= Task =
Should the word "between" occur in a line of the records, copy that line.

▬▬▬▬▬▬▬▬▬▬

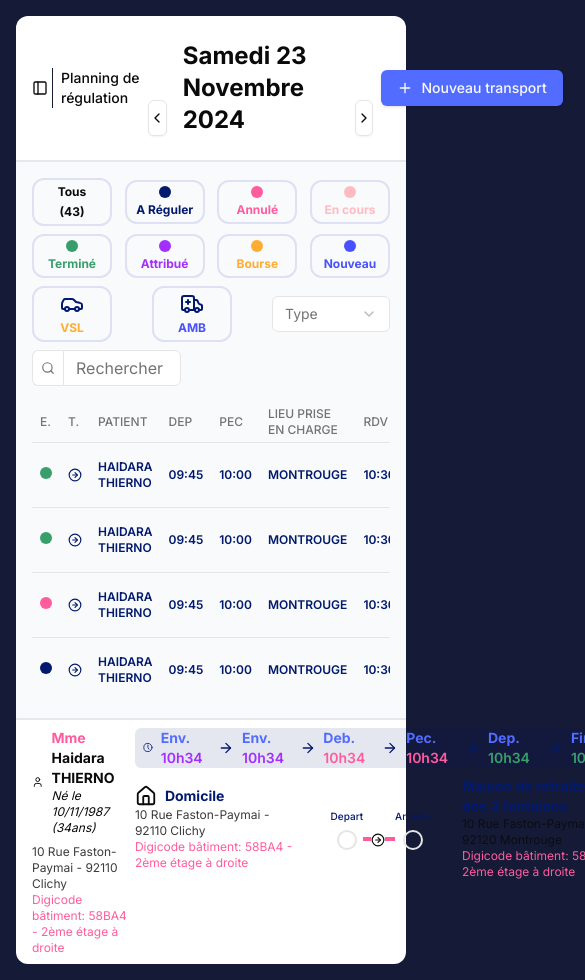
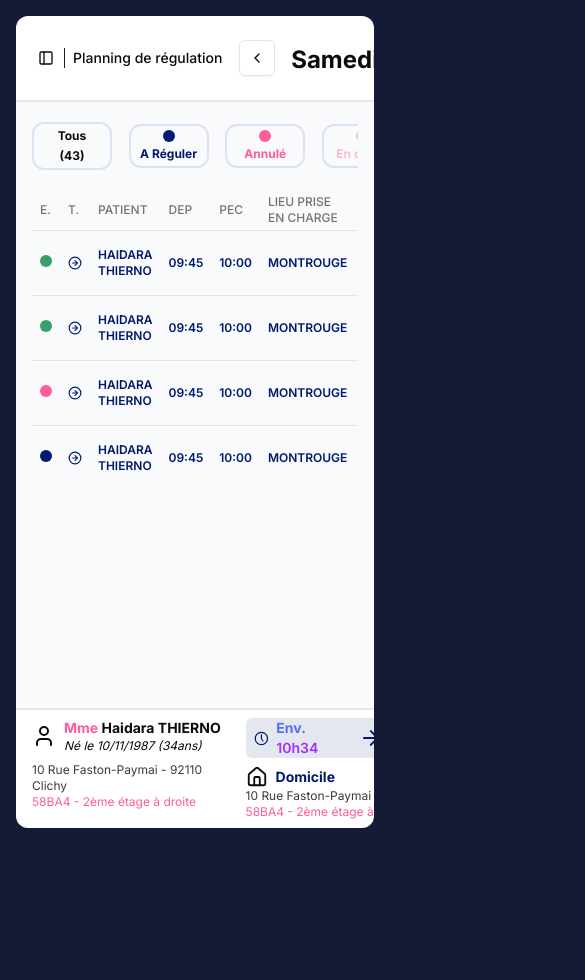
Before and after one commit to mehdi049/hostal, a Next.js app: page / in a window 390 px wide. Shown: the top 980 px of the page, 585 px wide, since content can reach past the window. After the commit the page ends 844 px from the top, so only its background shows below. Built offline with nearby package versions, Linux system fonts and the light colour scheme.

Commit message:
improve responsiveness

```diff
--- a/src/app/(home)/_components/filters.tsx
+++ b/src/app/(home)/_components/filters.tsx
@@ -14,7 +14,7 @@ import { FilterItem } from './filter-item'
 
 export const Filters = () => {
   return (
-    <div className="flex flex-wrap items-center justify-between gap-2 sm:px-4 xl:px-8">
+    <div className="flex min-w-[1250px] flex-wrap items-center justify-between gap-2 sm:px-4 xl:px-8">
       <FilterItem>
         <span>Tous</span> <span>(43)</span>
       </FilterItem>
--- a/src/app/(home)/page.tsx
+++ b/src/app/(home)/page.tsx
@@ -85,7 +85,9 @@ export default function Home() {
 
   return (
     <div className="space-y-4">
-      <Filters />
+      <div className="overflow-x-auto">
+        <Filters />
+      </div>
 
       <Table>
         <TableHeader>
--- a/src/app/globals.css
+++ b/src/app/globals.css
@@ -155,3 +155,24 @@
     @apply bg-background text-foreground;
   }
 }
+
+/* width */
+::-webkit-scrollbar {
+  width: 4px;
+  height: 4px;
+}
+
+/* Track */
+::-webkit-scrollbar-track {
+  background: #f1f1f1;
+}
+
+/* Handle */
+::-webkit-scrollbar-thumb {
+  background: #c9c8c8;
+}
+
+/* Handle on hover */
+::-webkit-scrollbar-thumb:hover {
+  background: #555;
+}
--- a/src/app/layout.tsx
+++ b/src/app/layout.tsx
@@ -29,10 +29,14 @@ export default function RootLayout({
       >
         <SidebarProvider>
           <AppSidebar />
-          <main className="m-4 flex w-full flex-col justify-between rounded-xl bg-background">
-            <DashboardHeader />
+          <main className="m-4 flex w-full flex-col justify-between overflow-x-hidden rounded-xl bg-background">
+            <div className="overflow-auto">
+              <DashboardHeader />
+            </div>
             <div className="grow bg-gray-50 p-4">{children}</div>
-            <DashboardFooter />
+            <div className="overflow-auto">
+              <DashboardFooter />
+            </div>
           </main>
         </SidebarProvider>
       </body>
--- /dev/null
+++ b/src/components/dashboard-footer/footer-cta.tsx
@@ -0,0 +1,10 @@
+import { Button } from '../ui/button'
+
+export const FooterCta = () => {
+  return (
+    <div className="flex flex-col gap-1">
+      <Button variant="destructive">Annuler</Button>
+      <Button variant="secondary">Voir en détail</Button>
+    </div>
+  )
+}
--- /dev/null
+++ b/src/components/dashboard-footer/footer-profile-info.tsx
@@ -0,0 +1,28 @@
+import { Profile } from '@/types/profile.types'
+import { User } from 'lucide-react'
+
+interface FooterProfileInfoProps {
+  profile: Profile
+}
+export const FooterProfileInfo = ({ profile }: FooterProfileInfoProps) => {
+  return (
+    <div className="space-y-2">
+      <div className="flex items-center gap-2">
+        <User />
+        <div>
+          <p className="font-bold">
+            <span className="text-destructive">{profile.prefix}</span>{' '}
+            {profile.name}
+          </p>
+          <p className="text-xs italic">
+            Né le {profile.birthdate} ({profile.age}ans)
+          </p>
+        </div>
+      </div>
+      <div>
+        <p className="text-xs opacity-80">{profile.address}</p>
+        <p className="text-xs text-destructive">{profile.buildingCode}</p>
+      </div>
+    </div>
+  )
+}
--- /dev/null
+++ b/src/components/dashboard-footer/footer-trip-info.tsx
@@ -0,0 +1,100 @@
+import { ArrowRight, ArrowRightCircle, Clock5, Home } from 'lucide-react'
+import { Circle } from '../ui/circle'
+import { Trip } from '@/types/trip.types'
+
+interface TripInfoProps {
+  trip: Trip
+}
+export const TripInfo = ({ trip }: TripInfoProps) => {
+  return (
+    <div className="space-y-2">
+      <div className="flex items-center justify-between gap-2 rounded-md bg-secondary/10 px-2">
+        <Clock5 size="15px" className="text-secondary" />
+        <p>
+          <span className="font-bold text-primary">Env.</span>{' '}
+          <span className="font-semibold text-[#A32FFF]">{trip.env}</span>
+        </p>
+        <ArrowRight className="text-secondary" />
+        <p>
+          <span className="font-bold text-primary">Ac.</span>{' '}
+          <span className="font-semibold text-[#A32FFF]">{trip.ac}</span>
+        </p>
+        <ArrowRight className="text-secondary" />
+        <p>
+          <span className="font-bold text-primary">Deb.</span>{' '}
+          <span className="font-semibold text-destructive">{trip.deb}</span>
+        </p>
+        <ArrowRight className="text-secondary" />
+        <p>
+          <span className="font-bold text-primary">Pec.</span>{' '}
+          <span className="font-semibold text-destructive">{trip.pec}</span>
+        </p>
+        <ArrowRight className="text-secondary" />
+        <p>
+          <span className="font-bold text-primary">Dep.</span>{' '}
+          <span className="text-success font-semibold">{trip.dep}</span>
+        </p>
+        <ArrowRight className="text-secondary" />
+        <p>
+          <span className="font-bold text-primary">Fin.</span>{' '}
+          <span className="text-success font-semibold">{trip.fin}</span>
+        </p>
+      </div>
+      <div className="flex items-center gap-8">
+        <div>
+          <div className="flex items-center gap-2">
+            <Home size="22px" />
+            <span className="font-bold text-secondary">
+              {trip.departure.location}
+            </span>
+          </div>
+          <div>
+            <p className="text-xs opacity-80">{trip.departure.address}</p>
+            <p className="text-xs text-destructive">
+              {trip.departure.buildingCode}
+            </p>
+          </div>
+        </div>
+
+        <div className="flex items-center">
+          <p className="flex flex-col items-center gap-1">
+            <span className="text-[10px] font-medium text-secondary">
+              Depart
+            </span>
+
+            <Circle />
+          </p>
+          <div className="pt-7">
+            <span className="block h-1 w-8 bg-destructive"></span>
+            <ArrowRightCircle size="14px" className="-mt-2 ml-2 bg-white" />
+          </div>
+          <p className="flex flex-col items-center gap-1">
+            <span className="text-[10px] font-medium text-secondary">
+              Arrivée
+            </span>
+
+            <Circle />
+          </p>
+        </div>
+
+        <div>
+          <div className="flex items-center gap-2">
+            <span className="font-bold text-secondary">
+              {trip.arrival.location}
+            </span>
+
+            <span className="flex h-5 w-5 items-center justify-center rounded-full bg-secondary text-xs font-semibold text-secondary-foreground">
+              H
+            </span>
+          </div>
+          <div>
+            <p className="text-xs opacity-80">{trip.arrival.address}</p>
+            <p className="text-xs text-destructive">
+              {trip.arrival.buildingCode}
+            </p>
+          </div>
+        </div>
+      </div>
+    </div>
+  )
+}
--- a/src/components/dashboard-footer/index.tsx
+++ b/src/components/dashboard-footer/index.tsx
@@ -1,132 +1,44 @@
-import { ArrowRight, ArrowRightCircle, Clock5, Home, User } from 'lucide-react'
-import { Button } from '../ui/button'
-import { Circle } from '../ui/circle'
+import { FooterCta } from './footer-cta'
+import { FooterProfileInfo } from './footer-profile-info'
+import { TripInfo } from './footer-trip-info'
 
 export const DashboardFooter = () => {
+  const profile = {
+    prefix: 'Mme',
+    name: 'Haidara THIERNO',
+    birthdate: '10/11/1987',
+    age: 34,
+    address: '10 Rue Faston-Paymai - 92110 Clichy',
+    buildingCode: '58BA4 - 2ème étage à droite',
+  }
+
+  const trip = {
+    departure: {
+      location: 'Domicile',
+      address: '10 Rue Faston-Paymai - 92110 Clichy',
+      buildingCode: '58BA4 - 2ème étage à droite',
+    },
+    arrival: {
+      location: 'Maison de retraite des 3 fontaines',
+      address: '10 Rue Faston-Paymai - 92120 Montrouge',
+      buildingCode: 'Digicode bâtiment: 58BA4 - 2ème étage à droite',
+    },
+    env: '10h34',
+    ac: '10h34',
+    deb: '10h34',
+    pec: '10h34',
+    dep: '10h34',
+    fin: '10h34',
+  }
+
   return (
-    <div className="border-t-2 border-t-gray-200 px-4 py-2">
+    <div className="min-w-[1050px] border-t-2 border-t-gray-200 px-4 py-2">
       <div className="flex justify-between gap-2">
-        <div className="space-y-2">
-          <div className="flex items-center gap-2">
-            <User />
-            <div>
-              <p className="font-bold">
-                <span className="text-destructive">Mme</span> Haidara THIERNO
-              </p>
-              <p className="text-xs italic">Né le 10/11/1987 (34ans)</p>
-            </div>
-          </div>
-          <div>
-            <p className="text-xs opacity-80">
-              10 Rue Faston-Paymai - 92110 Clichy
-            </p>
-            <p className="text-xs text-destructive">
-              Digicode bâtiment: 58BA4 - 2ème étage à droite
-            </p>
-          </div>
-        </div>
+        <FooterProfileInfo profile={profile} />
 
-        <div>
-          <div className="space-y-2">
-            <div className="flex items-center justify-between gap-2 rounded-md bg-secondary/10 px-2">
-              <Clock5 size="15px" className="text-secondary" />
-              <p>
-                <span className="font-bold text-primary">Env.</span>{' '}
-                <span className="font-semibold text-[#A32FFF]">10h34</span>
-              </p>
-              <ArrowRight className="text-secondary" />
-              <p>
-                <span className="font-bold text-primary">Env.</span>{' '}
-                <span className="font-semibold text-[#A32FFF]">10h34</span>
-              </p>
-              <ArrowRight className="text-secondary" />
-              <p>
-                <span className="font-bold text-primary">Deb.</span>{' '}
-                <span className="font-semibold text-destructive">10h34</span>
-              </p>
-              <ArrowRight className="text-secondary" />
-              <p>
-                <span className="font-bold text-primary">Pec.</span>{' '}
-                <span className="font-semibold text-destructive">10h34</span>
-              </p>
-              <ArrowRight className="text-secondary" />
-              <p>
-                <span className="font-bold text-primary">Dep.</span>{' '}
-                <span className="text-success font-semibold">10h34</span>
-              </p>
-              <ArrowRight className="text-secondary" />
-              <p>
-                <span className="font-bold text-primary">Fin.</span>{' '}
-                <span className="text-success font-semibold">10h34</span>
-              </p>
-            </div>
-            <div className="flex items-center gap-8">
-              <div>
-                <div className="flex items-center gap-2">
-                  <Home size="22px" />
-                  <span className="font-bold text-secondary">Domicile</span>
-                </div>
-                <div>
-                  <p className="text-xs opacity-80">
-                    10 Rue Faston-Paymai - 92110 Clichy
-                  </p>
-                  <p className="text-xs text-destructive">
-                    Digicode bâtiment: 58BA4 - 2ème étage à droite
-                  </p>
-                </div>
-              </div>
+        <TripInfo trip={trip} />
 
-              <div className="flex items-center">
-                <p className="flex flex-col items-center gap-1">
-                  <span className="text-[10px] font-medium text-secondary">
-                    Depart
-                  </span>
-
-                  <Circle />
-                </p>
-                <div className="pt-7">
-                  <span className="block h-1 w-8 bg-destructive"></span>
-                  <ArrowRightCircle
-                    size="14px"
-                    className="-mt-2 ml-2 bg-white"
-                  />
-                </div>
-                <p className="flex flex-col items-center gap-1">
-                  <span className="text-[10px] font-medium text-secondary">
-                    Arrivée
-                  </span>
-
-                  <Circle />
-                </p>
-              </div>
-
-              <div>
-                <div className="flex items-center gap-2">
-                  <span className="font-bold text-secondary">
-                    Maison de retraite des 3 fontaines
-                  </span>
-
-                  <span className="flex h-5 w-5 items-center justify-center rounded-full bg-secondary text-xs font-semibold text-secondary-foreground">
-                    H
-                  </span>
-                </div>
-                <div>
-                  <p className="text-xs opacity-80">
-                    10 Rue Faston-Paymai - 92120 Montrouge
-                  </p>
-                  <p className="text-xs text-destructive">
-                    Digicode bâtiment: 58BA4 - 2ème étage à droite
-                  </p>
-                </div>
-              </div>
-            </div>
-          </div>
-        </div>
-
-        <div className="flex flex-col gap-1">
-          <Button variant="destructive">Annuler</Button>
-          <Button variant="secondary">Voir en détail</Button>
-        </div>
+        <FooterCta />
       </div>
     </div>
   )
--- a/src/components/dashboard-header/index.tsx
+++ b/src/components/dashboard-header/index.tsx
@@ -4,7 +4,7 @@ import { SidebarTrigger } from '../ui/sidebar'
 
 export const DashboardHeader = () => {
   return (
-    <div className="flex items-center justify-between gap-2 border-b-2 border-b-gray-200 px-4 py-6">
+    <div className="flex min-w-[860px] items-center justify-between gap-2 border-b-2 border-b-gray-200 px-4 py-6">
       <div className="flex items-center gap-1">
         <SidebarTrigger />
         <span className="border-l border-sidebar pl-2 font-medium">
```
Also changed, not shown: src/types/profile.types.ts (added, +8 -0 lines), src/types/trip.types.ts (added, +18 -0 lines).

▬▬▬▬▬▬▬▬▬▬

= Solution for this problem =
-    <div className="flex flex-wrap items-center justify-between gap-2 sm:px-4 xl:px-8">
+    <div className="flex min-w-[1250px] flex-wrap items-center justify-between gap-2 sm:px-4 xl:px-8">
-          <main className="m-4 flex w-full flex-col justify-between rounded-xl bg-background">
+          <main className="m-4 flex w-full flex-col justify-between overflow-x-hidden rounded-xl bg-background">
+      <div className="flex items-center justify-between gap-2 rounded-md bg-secondary/10 px-2">
       <div className="flex justify-between gap-2">
-            <div className="flex items-center justify-between gap-2 rounded-md bg-secondary/10 px-2">
-    <div className="flex items-center justify-between gap-2 border-b-2 border-b-gray-200 px-4 py-6">
+    <div className="flex min-w-[860px] items-center justify-between gap-2 border-b-2 border-b-gray-200 px-4 py-6">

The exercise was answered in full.